In this week’s Fish Talk in the News, Martha Coakley sues NMFS to raise catch limits; Oceana sues to increase observer coverage; Maine’s elver season ends; Vice Magazine interviews Carlos Rafael; Maine lawmakers consider a bill to eliminate penalties for groundfish boats catching lobster; NOAA develops an updated market news website. … More Info »

Fire, Ready, Aim: Attorney General Martha Coakley Launches Unguided Missile

Massachusetts Attorney General Martha Coakley announced yesterday at a press conference on the Boston Fish Pier that the Commonwealth intends to sue the National Oceanic and Atmospheric Administration (NOAA), arguing that legal catch limits the federal government has set for cod, flounder and other groundfish equates to a “death penalty” for the Massachusetts fishing industry.

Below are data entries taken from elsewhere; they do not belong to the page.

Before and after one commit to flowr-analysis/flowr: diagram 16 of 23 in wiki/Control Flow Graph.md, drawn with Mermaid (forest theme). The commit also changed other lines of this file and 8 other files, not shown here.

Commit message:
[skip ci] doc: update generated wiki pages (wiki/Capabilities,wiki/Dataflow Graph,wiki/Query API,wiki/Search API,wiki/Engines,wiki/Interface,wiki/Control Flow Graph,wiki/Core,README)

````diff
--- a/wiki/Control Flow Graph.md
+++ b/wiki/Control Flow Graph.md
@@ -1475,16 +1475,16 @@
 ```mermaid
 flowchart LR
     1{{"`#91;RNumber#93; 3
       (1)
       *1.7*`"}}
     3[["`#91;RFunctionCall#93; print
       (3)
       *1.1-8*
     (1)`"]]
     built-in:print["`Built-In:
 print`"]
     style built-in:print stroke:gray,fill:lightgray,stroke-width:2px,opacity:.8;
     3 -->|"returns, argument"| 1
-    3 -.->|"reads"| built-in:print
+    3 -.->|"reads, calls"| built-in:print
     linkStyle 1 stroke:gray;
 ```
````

The Attorney General is once again wrong on the law and wrong on the facts. … More Info »

CLF lawsuit to protect alewives in Maine

Last week, CLF filed a lawsuit against the Environmental Protection Agency (EPA) in an effort to overturn a Maine law that has prevented the alewife, a key forage fish, from accessing its native habitat in the St. Croix River in Maine. … More Info »

Fish Talk in the news – Friday, March 16

This week’s roundup of interesting fish stories: a stop-motion video of where your sushi is coming from; fish is high on the list of disease-causing imported foods; a federal district court judge rules to protect river herring; and groundfish populations may have been overestimated in the 2008 stock assessments. … More Info »

Fish Talk in the News – Friday, March 9

Some interesting news we’ve been reading this week: Senator Kerry introduces a bill to fund fishery research, the government and CLF support Amendment 16 in the Court of Appeals, author Paul Greenberg shares his current fish choices, and a roundup of this weekend’s ocean and fish-related events. … More Info »

Fishermen and Conservationists Forced to Federal Courts for River Herring Help

Roger Fleming is an attorney with Earthjustice. Roger has been working in fisheries law in New England and Washington, D.C. since 2001. He is an expert on the requirements of the Magnuson-Stevens Act (MSA) and related ocean conservation laws.  He … More Info »